Act 3 Scene 2

What’s wrong? Surely that is an everyday event, rejected goods? return them to the supplier – end of story. What is wrong is that in the case referred to nobody seemed to think about the Incoterm. If the goods had been purchased from Japan on an Ex Works or FCA basis then the supplier is not responsible for the carriage costs. If we send them back as not in accordance with contract we do not want to pay the freight cost to Japan nor do we want to pay the freight cost when the replacements are shipped to us. Why should we incur these costs which are incurred as a result of a non compliance created by the supplier. What the Inspector should have done is refer it to the Logistics team who would look at the Incoterm on the Purchase Order, seeing that we had been charged for the freight, send them back ‘Freight Collect’ advising the supplier of this and instruct them to ship the replacement ‘Freight prepaid’. Failing to do this could mean that we had paid the freight costs 3 times.

It is also worth noting that any Duty and VAT paid in the Importation procedure can be reclaimed from HM Revenue & Customs in the case of ‘Goods not in accordance with Contract’. The full procedure is set out in ‘Customs notice 266 –Rejected Imports: repayment or remission of duty and VAT’

 

Act 4 Scene 1

The company procedure in passing supplier invoices for payment is to compare the unit price on the invoice with the unit price on the Purchase Order and if they match, the invoice will be paid. Charges ‘below the line’ so to speak, incidentals such as carriage costs, handling charges etc. are bundled into a cost collection code and paid automatically. Finance say they haven’t the time or resource to check all incidental charges.

Act 4  Scene 2

Home trade or ‘domestic’ consignments may, generally speaking, not be subject to major incidental charges above and beyond the Purchase Order value but Imports from countries outside the EC/EU are subject to Customs entry and Clearance costs which can add considerably to the unit cost. Apart from Customs Duty and VAT there can be appreciable amounts for freight and handling. To pay these invoices without assessing their justification under the Incoterm agreed under the contract between seller and buyer is flirting with disaster. Finance Directors take note.

 

Act 5 Scene 1

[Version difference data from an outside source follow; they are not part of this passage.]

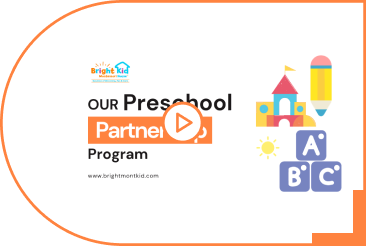
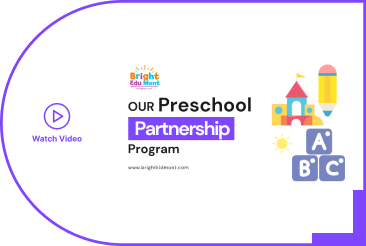
changed thumbnail images

diff --git a/src/Components/Failure.jsx b/src/Components/Failure.jsx
@@ -1,6 +1,7 @@
 import React from "react";
 import { Button } from "@nextui-org/react";
 import { Link } from "react-router-dom";
+import { Helmet } from "react-helmet";
 
 export default function Failure() {
   const handlescrolltotop = () => {
@@ -8,9 +9,12 @@ export default function Failure() {
   };
   return (
     <section
-      id="success"
+      id="failure"
       className="flex flex-col h-screen w-screen justify-start md:justify-center items-center gap-6"
     >
+      <Helmet>
+        <title>Form Submission Failed | BrightEdge</title>
+      </Helmet>
       <img src="./Assets/Images/form/BEMlogo.png" className="w-32" />
       <p className="text-6xl md:text-4xl font-bold" style={{ color: "#F44" }}>
         Oops!

diff --git a/src/pages/Form/Form.jsx b/src/pages/Form/Form.jsx
@@ -369,7 +369,7 @@ export default function Form() {
         >
           <img
             src="./Assets/Images/form/AFFORDABLEMaterials.png"
-            className="object-contain"
+            className="object-contain md:hidden"
           />
           <TextField
             id="outlined-basic"
@@ -1451,7 +1451,7 @@ export default function Form() {
         ) : (
           <>
             <img
-              src="./Assets/Images/form/video2thumbnail.png"
+              src="./Assets/Images/form/Video.png"
               style={{ width: "90vw" }}
               className="self-start cursor-pointer md:hidden"
               onClick={vid2f}

diff --git a/src/Components/NotFound/PageNotFound.jsx b/src/Components/NotFound/PageNotFound.jsx
@@ -1,10 +1,14 @@
 import React from "react";
 import { Button } from "@nextui-org/react";
 import { Link } from "react-router-dom";
+import { Helmet } from "react-helmet";
 
 function PageNotFound() {
   return (
     <section className="flex flex-col w-screen h-screen justify-start items-center gap-3 md:justify-center">
+      <Helmet>
+        <title>404 Page not Found | BrightEdge</title>
+      </Helmet>
       <img src="./Assets/Images/form/notfound.jpg" className="w-1/3 md:w-3/4" />
       <h1 className="text-5xl md:text-4xl font-bold">404 - Not Found</h1>
       <p>The page you are looking for does not exist.</p>

diff --git a/src/Components/Success.jsx b/src/Components/Success.jsx
@@ -9,6 +9,7 @@ export default function Success() {
       className="flex flex-col h-screen w-screen justify-start md:justify-center items-center gap-6"
     >
       <Helmet>
+        <title>Form Submission Success | BrightEdge</title>
         <script>
           {`
             gtag("event", "conversion", {

diff --git a/index.html b/index.html
@@ -8,7 +8,7 @@
       href="./public/Assets/Images/logo.png"
     />
     <meta name="viewport" content="width=device-width, initial-scale=1.0" />
-    <title>Brightedge</title>
+    <title>Form | BrightEdge</title>
     <!-- Google tag (gtag.js) -->
     <script
       async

Do your Terms & Conditions of Sale or Purchase carry a reference to Incoterms? If not why not?. A simple phrase such as: “International Sales and International Purchases will be subject to the Incoterm agreed in the Acknowledgement of Order or the Purchase Order confirming the contract of supply. The official Incoterms® 2010 rules published by the International Chamber of Commerce ICC Publication No. 715E apply.”

Don’t fall into the trap which a local company fell into, they had traded for over a hundred years but nobody seemed to read their T’s & C’s and it was only when a shipping consultant noticed the term “Free Mill Station” in them, that the question was asked “where has this term come from and what does it mean?”

Act 5 Scene 2

“Albert will know” came the answer and soon an elderly chap was brought up from the depths of the factory “Albert what does ‘Free Mill station’ mean, you’ve been here many years so we expect you know”

Albert, blinking against the light, explained that the term came about because they supplied paper mills and delivery was always made to the Railway station closest to the customer’s mill. The terms was inserted into their T’s & C’s a long, long time ago and over the years it had been forgotten about.

If Commercial are alerted to the protection that proper use of Incoterms can provide they will surely act to protect the company from dispute.

 

Further Reading:  The Trials & Tribulations of Implementing Incoterms 2010 , The Incoterms Rules, FAQ Incoterms 2010 and Top Errors in Using Incoterms 2010

 

Back to Articles

 

Written on 22nd April by Brian Herd MIEx, Partner Strong & Herd LLP, Chairman NorthWest Branch of the Institute of Export & International Trade (IoE)

Relevant Public Training Courses:

Incoterms Rules Explained

Export Essentials

Import Essentials

 

Additional Links

Incoterms Wallcharts and Incoterms Books

 

 

Contact Strong & Herd
to discuss your requirements
Telephone
0161 499 7000
Fax
0161 499 7100
Strong & Herd LLP, Manchester International Office Centre
Styal Road, Manchester, M22 5WB